*ABOUT THIS TASK*
The records follow. Filter them to the lines that hold "size".

DATASET: Begin

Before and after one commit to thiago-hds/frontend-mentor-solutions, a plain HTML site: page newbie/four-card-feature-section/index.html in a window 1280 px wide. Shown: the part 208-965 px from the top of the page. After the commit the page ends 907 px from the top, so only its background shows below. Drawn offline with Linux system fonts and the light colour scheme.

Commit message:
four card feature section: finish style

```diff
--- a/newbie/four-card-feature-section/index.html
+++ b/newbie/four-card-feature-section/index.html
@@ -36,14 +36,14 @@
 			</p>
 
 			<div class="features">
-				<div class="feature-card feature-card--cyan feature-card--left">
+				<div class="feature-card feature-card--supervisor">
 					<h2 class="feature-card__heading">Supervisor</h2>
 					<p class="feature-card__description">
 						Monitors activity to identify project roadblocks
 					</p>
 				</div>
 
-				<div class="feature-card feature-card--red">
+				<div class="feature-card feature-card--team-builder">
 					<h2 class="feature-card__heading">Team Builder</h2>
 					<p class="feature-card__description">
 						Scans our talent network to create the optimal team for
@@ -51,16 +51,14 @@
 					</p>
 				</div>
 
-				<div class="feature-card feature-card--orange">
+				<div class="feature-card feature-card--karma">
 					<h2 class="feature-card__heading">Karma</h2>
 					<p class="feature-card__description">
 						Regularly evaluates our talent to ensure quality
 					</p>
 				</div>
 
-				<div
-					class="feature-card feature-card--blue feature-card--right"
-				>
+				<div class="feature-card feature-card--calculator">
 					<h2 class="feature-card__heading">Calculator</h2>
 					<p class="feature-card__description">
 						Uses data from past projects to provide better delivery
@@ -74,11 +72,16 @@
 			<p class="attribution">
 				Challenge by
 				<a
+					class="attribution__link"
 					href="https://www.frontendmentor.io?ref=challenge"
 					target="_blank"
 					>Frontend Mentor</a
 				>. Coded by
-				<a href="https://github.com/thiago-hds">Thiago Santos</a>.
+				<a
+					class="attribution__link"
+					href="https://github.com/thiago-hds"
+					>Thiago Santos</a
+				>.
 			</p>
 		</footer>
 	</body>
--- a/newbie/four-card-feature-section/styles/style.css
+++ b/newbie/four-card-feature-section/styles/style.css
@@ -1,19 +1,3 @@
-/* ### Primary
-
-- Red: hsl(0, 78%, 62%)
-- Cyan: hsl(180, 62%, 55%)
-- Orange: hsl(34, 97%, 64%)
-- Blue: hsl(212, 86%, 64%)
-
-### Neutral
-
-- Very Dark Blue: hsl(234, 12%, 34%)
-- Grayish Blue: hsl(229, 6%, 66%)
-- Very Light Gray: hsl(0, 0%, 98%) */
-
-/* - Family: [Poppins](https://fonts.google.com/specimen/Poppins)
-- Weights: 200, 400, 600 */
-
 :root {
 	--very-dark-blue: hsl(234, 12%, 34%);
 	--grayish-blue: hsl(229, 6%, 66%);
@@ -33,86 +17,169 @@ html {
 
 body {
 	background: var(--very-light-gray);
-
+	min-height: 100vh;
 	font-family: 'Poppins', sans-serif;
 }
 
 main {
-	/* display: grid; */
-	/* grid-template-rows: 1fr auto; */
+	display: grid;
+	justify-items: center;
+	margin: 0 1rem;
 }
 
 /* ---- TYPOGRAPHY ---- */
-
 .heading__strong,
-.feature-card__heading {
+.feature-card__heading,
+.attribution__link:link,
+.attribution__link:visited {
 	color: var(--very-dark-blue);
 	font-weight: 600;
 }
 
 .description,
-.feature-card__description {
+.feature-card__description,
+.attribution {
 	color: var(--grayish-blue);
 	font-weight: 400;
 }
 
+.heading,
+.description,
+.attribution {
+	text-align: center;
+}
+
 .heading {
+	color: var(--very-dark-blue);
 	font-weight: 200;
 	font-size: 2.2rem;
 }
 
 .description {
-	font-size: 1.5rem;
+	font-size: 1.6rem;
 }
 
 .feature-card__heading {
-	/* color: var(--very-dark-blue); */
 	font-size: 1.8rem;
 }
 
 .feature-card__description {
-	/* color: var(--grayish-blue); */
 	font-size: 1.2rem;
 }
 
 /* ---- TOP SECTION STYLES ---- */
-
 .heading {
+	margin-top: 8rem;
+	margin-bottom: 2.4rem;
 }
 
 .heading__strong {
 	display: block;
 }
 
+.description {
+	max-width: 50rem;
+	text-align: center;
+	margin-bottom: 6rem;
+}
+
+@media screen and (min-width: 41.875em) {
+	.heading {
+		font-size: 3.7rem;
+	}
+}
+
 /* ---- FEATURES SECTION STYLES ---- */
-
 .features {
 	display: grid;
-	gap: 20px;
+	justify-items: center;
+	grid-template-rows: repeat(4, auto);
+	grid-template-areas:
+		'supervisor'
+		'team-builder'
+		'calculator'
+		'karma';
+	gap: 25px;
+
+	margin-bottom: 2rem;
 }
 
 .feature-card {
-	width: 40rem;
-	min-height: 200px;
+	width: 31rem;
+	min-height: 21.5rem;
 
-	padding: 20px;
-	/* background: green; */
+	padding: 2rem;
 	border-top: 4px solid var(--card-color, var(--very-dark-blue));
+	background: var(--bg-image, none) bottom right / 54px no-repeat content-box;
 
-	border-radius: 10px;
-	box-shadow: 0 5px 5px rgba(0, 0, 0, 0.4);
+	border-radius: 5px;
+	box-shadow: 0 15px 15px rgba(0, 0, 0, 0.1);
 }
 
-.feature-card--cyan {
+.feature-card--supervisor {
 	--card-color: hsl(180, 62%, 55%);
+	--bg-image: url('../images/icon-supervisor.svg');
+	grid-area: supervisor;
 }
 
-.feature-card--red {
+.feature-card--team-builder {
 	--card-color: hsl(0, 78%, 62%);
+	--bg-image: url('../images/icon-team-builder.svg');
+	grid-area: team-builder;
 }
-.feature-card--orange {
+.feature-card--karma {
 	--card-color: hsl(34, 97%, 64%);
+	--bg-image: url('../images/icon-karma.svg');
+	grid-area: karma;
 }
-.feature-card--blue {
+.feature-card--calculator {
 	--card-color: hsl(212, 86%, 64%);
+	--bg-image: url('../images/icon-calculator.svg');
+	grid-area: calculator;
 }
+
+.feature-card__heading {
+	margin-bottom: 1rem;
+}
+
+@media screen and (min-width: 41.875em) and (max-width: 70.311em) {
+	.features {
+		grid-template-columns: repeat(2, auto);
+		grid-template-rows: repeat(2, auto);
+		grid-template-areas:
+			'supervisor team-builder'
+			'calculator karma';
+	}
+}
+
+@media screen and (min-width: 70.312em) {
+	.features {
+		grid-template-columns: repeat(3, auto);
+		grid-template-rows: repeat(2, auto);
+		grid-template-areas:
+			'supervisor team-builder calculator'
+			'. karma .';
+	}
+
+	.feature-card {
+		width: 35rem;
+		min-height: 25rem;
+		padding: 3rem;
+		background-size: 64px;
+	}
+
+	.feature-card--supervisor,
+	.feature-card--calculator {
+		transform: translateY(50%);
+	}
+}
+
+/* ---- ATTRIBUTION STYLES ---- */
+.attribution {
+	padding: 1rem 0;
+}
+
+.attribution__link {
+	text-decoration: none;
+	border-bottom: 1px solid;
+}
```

DATASET: End
DATASET: Begin

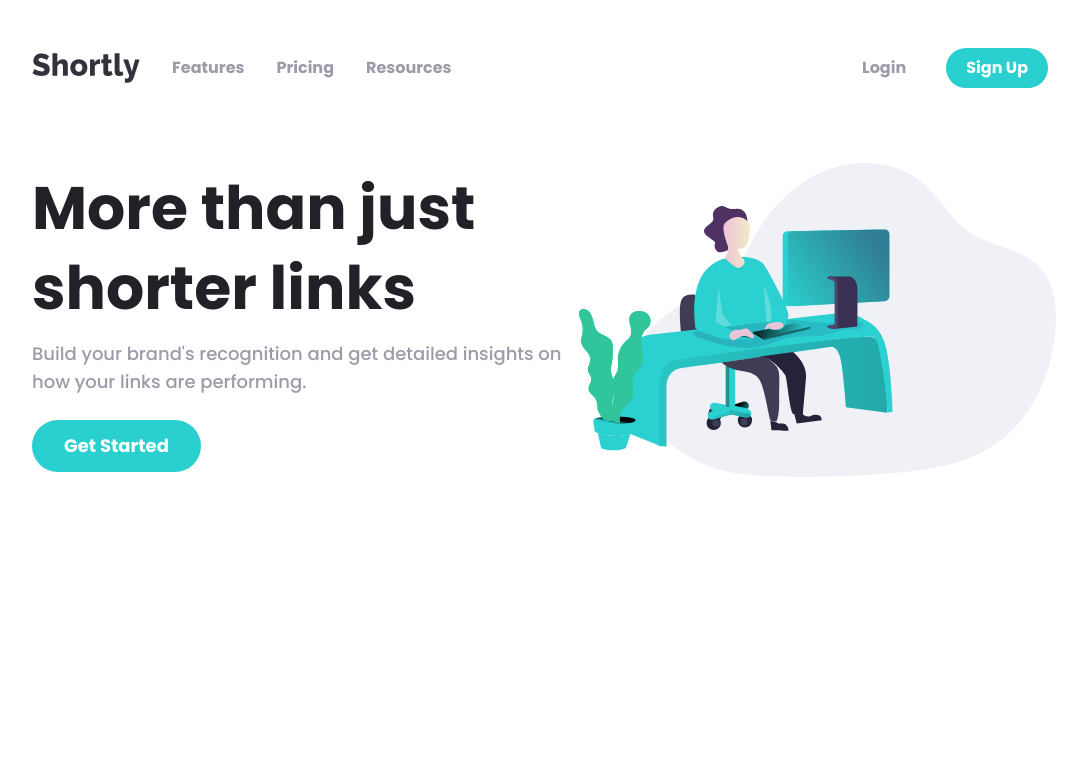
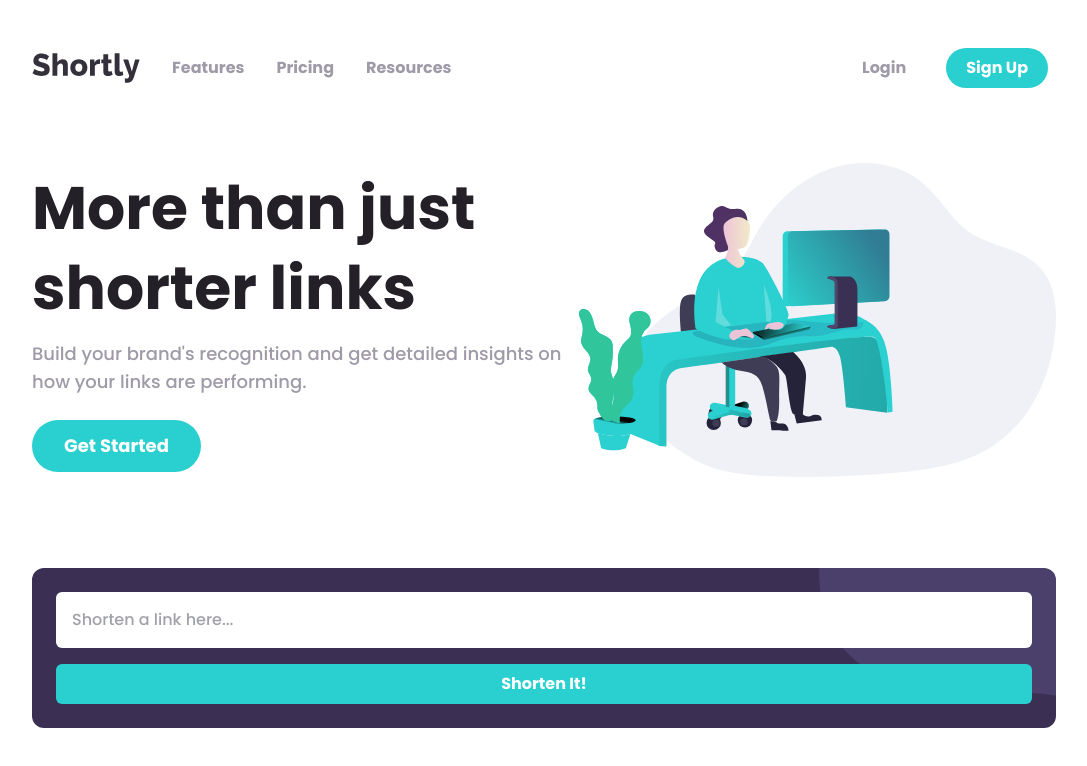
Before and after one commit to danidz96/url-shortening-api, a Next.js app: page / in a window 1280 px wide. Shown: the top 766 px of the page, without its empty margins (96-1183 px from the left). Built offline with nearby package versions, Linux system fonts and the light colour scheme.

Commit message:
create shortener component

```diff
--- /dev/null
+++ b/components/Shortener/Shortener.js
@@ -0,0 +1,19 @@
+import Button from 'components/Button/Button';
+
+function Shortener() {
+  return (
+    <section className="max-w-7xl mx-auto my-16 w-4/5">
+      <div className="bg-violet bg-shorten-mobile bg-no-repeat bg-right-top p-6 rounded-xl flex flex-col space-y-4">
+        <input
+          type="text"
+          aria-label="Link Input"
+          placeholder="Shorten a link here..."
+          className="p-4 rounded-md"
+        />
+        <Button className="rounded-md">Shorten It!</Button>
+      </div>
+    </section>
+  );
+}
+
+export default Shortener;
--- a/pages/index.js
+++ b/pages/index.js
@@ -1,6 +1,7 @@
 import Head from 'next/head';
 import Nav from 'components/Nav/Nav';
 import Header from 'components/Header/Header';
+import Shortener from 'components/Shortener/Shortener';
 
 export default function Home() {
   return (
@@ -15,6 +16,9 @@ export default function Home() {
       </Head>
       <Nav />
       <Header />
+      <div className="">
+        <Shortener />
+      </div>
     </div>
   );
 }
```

DATASET: End
DATASET: Begin

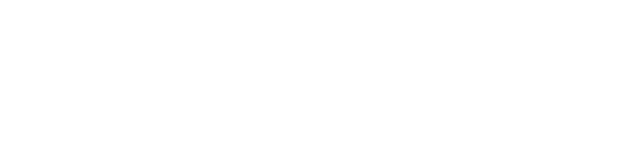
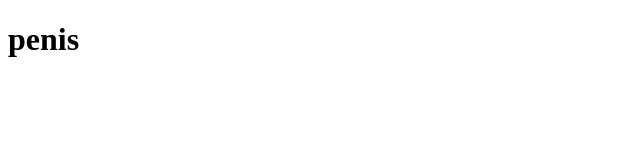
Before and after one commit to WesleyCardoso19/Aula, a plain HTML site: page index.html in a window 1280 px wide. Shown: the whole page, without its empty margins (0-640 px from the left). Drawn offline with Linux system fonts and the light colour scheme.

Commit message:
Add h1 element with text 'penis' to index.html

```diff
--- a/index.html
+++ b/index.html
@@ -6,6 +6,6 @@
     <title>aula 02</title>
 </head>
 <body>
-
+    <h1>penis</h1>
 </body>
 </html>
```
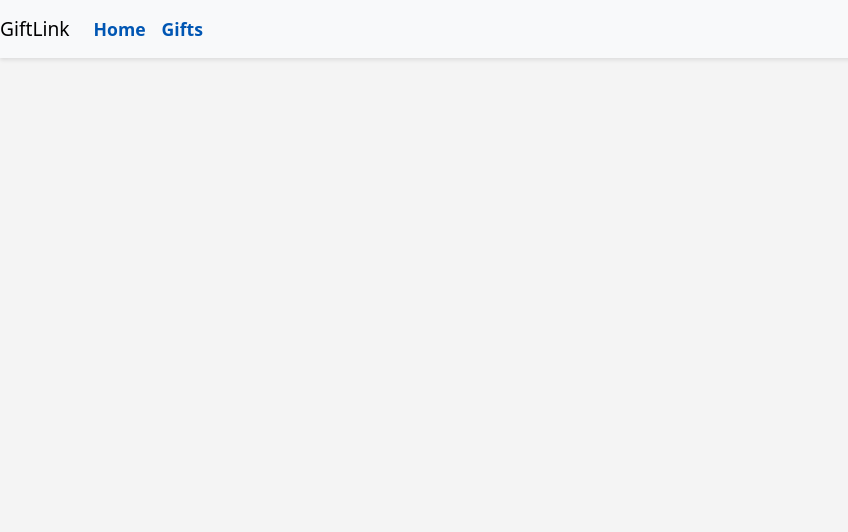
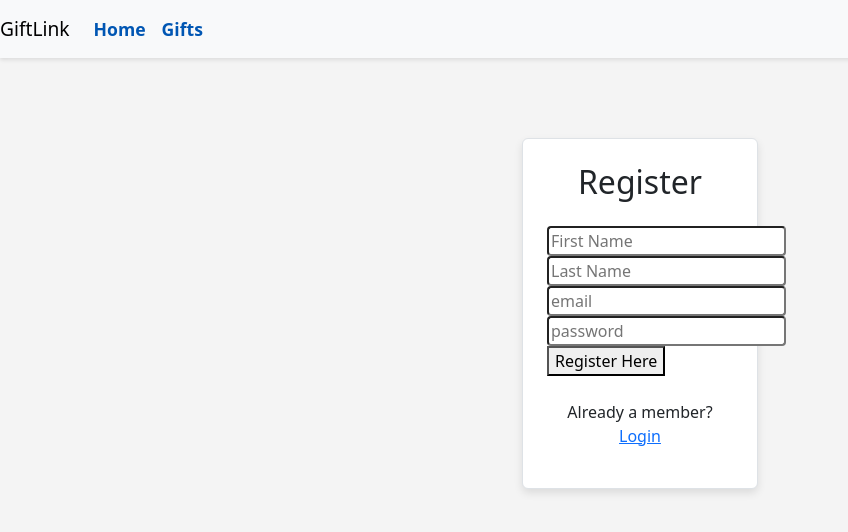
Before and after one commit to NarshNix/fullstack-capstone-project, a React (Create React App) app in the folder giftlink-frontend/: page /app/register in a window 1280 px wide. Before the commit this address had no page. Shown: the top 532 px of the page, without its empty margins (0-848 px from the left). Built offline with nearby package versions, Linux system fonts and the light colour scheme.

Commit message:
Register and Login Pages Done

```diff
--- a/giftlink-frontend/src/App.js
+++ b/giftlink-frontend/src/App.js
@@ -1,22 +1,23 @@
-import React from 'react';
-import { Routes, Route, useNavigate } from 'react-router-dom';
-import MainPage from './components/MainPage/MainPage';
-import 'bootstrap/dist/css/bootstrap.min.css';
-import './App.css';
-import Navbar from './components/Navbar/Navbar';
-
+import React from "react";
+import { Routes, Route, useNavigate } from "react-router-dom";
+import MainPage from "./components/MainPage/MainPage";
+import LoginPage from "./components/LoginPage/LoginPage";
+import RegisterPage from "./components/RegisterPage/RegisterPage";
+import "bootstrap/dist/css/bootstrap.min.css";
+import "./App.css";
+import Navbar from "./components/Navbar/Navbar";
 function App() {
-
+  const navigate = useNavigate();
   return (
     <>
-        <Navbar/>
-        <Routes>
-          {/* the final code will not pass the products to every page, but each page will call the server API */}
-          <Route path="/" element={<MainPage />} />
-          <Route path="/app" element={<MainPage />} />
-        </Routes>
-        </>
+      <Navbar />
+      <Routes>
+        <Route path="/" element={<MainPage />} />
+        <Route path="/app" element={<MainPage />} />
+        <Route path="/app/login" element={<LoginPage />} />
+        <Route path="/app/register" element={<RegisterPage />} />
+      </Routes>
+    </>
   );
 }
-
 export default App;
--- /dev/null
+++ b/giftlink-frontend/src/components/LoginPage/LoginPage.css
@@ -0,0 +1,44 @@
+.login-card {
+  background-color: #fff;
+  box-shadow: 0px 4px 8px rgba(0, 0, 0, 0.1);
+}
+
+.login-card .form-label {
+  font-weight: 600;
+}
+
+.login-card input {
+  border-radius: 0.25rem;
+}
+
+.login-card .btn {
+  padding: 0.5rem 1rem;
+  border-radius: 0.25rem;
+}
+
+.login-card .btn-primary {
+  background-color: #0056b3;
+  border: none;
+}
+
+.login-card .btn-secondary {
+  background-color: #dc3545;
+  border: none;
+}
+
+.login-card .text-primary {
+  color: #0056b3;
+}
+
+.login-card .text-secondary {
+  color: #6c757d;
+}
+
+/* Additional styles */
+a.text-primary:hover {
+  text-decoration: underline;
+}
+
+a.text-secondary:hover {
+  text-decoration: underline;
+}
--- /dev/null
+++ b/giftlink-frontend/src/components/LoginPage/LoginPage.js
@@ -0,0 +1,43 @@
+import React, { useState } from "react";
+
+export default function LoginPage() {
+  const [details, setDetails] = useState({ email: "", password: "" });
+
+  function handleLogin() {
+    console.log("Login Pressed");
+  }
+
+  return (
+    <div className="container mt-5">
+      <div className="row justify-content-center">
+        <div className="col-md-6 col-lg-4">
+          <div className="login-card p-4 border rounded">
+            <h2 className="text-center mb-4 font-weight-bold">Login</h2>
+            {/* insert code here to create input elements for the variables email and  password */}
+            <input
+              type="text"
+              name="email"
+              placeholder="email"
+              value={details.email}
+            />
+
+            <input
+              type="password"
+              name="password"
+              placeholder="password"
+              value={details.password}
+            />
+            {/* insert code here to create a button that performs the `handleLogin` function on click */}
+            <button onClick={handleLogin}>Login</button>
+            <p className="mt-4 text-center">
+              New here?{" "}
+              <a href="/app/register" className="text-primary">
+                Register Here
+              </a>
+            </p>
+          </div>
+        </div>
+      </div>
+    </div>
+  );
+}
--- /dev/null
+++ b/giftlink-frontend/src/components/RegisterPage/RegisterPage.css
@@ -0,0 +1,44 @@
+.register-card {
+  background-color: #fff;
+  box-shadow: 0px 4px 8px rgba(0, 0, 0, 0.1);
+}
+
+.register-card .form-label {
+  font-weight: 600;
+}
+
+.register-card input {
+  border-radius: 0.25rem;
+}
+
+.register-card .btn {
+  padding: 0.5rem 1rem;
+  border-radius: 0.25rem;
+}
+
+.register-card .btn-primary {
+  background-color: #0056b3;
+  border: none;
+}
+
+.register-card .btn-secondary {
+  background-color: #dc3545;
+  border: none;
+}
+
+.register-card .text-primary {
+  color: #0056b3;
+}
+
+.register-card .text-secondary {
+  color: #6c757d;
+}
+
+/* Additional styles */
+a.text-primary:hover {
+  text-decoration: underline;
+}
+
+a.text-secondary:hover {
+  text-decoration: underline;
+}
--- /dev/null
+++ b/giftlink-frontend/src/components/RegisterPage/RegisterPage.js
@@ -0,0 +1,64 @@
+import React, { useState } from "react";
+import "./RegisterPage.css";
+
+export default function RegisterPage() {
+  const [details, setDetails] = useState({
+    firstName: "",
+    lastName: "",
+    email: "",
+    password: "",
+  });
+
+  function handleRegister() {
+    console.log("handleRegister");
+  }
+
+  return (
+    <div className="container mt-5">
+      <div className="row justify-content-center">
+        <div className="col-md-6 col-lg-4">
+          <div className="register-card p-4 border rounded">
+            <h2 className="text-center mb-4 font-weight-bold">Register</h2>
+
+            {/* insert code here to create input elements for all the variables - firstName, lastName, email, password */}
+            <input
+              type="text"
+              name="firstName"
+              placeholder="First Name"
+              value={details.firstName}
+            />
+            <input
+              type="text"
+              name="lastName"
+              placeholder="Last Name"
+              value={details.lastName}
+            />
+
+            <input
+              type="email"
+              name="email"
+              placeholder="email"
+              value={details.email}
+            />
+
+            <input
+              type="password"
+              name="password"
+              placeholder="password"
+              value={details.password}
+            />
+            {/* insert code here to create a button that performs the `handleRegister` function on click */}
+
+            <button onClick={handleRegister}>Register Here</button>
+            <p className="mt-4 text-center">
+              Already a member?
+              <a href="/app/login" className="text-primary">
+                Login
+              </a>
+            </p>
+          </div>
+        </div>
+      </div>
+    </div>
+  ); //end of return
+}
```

DATASET: End

*ANSWER BOX*
 	font-size: 2.2rem;
-	font-size: 1.5rem;
+	font-size: 1.6rem;
 	font-size: 1.8rem;
 	font-size: 1.2rem;
+		font-size: 3.7rem;
+		background-size: 64px;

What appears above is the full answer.